Exercise data:
——————

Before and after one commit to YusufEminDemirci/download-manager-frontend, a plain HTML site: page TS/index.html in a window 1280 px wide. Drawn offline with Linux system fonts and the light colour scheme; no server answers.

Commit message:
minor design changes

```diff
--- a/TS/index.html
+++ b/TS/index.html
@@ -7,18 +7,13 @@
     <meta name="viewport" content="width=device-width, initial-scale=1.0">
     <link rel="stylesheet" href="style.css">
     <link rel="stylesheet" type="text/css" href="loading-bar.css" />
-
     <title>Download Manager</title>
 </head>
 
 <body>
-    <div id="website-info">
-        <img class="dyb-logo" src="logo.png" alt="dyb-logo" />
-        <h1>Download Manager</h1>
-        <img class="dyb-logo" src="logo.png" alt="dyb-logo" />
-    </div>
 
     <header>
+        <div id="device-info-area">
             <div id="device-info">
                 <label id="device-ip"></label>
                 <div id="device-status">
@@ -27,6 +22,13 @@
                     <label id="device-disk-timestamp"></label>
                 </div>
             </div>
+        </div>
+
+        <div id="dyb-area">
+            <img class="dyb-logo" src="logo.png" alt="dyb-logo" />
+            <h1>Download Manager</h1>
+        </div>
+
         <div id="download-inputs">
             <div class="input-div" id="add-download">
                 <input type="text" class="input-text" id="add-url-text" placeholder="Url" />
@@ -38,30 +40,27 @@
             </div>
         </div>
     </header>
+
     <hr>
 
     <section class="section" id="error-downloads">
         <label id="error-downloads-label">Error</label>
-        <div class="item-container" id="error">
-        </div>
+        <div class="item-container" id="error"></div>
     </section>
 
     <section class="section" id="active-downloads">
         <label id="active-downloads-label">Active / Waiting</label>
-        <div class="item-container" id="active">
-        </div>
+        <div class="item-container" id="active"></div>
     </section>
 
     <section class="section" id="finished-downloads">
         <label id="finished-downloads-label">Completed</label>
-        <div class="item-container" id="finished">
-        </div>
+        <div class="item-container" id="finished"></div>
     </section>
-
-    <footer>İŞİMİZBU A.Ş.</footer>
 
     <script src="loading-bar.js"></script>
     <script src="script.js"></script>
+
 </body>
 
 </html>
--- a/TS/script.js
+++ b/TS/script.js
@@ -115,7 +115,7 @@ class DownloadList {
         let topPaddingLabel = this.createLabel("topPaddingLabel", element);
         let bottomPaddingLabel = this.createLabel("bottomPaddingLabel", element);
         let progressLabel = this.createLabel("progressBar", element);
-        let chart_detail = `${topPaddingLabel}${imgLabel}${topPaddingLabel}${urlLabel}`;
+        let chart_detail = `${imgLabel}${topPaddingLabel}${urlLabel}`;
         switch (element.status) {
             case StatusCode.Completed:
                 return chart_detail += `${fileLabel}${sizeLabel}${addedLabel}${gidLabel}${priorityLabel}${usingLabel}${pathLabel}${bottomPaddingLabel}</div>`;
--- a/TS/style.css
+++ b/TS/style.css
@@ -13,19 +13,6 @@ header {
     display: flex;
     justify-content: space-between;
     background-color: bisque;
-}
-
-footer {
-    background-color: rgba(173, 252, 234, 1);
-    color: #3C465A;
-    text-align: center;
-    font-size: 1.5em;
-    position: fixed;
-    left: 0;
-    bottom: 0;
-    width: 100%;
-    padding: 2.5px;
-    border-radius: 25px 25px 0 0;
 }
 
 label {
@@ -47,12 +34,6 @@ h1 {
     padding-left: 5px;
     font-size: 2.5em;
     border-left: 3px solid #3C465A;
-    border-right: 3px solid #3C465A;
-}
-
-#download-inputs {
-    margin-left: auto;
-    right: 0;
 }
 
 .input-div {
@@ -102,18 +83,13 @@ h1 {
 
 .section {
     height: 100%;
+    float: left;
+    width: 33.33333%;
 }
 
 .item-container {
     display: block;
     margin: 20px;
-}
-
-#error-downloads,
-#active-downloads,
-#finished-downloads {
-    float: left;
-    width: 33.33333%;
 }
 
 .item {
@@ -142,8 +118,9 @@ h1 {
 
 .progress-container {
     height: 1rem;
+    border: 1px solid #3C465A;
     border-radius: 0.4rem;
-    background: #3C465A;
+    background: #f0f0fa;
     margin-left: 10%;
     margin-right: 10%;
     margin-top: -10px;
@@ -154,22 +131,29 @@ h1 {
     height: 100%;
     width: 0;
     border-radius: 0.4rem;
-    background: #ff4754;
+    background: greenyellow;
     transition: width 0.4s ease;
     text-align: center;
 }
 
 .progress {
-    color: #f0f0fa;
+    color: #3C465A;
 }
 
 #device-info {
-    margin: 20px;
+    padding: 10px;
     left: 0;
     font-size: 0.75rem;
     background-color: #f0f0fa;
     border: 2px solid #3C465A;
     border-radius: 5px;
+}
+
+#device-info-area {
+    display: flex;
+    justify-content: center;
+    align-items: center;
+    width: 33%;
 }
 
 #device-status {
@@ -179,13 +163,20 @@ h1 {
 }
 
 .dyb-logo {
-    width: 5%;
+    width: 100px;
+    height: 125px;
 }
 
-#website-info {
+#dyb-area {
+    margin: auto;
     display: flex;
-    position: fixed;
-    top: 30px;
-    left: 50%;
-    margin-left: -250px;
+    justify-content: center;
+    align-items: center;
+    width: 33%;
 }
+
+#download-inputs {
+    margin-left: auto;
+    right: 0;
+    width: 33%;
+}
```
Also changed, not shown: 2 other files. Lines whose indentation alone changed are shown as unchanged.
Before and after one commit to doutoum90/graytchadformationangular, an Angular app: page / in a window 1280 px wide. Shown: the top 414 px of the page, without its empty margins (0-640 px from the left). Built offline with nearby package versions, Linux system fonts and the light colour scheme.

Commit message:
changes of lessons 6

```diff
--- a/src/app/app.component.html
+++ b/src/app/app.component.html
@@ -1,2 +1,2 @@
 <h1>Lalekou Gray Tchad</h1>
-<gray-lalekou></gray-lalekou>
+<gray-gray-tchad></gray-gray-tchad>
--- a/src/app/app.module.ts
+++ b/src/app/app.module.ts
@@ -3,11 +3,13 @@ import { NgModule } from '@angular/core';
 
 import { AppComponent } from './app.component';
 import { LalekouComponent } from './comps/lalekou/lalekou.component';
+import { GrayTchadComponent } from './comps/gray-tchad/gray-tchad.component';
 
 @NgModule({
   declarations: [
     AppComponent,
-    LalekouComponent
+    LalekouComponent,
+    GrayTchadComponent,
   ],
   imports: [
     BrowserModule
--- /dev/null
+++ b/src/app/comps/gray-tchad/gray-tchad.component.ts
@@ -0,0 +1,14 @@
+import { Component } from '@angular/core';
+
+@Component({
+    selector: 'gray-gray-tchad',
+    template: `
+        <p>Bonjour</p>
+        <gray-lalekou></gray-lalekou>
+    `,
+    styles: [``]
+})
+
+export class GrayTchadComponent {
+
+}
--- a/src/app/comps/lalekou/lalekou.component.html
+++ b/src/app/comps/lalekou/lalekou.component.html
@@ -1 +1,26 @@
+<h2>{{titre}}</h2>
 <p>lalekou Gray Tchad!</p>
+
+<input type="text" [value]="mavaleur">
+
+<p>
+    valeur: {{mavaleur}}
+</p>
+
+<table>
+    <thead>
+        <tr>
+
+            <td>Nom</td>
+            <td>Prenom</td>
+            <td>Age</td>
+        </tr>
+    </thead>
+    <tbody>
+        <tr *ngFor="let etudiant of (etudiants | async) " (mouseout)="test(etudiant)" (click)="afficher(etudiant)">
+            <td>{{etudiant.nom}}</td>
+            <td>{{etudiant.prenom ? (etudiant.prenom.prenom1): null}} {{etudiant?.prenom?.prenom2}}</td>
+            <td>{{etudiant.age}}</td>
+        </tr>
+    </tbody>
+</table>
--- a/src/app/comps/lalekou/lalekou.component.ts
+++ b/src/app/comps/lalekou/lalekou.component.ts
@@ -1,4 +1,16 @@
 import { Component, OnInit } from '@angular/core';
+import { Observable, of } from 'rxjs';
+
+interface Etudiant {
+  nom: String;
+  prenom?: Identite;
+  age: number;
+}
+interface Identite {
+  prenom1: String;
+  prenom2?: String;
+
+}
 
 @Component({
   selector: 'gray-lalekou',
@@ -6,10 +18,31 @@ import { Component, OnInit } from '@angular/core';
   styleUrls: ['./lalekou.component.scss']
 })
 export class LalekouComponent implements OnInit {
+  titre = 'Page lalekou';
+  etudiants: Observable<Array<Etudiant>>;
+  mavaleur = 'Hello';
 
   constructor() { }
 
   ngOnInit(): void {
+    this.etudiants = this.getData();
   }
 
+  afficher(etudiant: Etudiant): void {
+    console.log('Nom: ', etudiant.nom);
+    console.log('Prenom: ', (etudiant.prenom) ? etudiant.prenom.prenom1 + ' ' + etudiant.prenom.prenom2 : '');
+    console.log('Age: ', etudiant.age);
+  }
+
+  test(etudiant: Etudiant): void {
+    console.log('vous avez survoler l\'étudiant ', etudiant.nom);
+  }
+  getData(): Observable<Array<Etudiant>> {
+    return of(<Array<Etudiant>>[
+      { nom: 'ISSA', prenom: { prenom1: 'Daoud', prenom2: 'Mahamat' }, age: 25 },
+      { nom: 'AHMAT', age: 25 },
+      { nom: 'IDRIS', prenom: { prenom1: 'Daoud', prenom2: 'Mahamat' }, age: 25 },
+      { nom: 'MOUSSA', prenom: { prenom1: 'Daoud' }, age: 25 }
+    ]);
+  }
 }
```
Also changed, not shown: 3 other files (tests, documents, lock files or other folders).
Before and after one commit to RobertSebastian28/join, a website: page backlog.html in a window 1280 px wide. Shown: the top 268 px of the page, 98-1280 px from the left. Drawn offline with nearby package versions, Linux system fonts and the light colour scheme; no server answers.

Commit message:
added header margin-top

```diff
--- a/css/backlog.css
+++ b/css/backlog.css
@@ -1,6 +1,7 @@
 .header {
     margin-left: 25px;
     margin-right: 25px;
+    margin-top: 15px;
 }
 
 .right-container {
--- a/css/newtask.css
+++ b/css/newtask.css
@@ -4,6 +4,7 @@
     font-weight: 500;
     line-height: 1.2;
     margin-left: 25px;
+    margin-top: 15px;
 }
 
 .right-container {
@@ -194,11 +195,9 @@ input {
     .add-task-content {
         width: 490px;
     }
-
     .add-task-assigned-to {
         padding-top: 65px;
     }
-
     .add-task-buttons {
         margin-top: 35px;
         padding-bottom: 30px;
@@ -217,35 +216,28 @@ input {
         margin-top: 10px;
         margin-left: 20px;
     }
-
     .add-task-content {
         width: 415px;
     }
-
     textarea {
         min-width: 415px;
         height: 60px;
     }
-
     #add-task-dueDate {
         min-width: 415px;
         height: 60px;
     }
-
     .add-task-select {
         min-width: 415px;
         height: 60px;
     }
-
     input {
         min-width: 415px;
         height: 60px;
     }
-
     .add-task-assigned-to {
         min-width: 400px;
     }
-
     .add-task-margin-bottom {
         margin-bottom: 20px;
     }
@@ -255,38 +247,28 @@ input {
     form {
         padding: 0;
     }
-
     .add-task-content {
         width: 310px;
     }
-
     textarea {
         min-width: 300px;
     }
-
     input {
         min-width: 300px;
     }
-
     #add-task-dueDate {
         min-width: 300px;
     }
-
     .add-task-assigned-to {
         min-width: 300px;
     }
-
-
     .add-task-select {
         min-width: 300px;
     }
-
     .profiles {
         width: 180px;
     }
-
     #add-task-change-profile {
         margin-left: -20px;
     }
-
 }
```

——————

Number of lines containing "finished" in the material above: give that number alone.

Task response: 5